It is designed to to marry together the heritage of Beijing’s hutongs – the tightly packed courtyard neighbourhoods that are common in the Chinese capital – and ideas for the future of housing.
The project sees MINI Living work with a local architect in each city to adapt a 15-square-metre structure, to explore ideas for how people could live comfortably in a home with a very small footprint.
To consider this approach in relation to Beijing, Sun drew from his own experience growing up in a hutong home.
The Urban Cabin houses a bedroom and living room on one side, and a kitchen and bathroom on the other, which each open onto a central semi-enclosed courtyard in the middle of the structure, described here as an “experience space”.
Sun added a swing to this space – a reference to his childhood memories of living in a hutong.
“Hutongs always combine interior and exterior space, physical space and emotional space,” Sun explains in the movie, which Dezeen filmed for MINI Living in Beijing.
Sun added seven irregular white structures orientated at different angles to the roof of the cabin, which are inspired by the makeshift extensions that many hutong residents build to increase space in their homes.
The structures are lined with a reflective gold material.

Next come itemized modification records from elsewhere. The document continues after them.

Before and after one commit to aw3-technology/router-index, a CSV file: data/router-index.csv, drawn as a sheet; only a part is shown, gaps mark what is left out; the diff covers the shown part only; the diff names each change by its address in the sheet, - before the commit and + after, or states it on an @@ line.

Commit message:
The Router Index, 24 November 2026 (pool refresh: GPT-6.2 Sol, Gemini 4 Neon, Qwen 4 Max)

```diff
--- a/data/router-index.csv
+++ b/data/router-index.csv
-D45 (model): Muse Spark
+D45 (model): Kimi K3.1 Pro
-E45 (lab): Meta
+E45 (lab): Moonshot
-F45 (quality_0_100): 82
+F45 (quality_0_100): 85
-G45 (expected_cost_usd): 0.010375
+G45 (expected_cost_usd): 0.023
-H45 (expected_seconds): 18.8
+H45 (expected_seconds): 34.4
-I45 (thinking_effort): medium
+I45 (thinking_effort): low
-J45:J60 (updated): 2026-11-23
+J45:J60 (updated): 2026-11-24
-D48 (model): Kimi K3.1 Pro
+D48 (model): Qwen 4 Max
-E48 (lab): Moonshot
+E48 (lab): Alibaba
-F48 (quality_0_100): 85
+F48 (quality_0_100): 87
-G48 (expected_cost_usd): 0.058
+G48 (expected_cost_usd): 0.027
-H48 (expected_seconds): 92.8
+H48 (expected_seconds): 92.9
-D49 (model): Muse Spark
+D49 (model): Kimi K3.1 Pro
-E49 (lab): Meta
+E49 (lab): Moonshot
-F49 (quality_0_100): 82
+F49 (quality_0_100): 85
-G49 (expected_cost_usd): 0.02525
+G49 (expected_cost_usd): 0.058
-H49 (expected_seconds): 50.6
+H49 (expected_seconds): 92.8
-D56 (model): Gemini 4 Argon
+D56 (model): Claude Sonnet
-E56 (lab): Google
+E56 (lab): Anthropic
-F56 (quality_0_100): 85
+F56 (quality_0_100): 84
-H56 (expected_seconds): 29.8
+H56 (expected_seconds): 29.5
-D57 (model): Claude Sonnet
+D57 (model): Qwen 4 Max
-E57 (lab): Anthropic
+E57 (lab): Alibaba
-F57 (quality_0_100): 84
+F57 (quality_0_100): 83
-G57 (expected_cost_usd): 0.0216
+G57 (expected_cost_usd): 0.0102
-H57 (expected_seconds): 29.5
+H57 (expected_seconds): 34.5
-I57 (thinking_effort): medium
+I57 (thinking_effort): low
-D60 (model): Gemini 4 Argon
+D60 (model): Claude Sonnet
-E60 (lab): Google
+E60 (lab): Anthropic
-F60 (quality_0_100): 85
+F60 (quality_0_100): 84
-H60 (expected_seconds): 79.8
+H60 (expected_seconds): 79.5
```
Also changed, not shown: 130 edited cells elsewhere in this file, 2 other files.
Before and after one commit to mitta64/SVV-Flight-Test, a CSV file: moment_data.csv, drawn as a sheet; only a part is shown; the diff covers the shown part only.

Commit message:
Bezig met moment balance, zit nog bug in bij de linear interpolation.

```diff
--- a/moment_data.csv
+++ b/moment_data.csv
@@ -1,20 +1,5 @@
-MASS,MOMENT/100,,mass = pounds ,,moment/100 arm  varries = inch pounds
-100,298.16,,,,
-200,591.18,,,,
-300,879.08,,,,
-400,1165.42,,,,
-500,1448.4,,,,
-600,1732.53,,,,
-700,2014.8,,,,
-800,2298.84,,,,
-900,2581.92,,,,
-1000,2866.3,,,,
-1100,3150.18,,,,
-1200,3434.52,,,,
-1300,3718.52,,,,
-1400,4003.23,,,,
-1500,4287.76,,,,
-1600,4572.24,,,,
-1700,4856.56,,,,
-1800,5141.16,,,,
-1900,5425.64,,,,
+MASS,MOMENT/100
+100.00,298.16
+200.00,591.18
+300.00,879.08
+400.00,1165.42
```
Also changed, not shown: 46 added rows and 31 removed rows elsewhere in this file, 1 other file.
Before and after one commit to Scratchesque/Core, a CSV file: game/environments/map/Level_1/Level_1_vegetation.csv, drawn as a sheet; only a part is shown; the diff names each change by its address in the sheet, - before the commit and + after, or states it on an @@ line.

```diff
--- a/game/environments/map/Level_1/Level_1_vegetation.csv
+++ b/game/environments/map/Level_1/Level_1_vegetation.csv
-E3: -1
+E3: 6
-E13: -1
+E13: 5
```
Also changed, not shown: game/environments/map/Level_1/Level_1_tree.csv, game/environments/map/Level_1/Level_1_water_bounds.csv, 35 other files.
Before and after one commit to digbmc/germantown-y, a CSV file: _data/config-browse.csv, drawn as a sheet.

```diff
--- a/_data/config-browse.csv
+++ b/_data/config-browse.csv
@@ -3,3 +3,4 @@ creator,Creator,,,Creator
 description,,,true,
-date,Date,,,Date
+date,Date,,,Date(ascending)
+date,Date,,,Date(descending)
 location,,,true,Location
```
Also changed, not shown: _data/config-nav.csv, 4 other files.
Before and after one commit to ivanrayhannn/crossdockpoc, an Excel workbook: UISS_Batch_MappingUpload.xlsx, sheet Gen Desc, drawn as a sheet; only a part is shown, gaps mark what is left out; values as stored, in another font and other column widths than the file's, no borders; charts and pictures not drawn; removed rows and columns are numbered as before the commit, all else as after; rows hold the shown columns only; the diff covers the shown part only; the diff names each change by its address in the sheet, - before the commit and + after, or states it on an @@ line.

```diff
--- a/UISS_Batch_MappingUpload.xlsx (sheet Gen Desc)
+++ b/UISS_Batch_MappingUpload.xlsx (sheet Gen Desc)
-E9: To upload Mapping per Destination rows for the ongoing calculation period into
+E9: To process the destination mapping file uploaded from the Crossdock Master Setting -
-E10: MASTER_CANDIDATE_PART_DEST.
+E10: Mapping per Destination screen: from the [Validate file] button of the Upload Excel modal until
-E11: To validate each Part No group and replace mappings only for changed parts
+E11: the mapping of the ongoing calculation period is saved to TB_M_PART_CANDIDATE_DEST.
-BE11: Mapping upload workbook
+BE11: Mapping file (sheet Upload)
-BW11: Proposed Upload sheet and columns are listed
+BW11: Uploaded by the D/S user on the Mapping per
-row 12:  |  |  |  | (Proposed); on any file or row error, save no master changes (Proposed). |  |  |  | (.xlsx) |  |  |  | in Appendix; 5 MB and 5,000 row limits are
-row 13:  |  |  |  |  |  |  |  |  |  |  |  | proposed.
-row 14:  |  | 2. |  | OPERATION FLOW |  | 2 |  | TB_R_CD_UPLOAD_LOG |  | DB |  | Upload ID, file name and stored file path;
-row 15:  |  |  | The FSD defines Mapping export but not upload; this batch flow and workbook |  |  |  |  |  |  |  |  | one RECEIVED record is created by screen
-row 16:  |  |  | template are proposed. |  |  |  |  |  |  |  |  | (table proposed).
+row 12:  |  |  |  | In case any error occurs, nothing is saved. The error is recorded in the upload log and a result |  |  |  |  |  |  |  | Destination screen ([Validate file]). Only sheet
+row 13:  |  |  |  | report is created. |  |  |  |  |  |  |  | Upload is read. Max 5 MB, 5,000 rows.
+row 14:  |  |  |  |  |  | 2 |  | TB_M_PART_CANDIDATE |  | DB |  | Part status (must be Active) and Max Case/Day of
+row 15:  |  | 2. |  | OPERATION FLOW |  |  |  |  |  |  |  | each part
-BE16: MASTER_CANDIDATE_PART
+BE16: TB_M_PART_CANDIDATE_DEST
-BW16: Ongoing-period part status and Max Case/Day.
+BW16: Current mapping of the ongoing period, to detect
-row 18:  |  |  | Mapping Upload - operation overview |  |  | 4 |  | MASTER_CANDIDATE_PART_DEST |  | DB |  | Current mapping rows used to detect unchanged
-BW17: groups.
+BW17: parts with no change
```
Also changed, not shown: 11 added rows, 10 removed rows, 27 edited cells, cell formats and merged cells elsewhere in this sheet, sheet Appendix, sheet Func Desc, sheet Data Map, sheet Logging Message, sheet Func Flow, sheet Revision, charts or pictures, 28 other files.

They act as periscopes – another reference to one of Sun’s favourite childhood toys – that provide the occupants with views of the city when they look up from the swing.
“I think architecture should not only create space for protection, architecture should also create something for love, for fun,” Sun says.
As with the previous architects that have collaborated on Urban Cabin installations, Sun worked with a basic modular structure designed by MINI Living’s in-house team.
“On one side you have everything you need for your daily life – that’s what the MINI Living design team creates,” explains MINI Living creative lead Oke Houser.
“Then we always invite a collaborator to give a local perspective on the city we’re in.”
A recurring theme of the MINI Living Urban Cabins is to blur the boundaries between private and public spaces.
The Beijing cabin features a translucent white mesh facade, while the interior is lined with plywood punctuated with a series of circular cut-outs, which allows light to pass in and out of the structure.
Panels in the walls can also be opened up or rotated so that the occupants can share their space with people outside if they wish.
“We have all these modular elements in the cabin that can rotate and fold out of the facade,” says MINI Living designer Corinna Natter.
“For us, it’s really important that people can interact with our cabin.”
The MINI Living Urban Cabin is on show at China House Vision until 6 November 2018 at Beijing’s Olympic Park.
The Urban Cabin programme is part of the wider MINI Living project, which was launched by car company MINI in 2016 to develop architectural solutions for future urban living spaces.
Construction is currently underway on MINI Living’s first permanent building, a co-living space in Shanghai, which is due to open in 2019.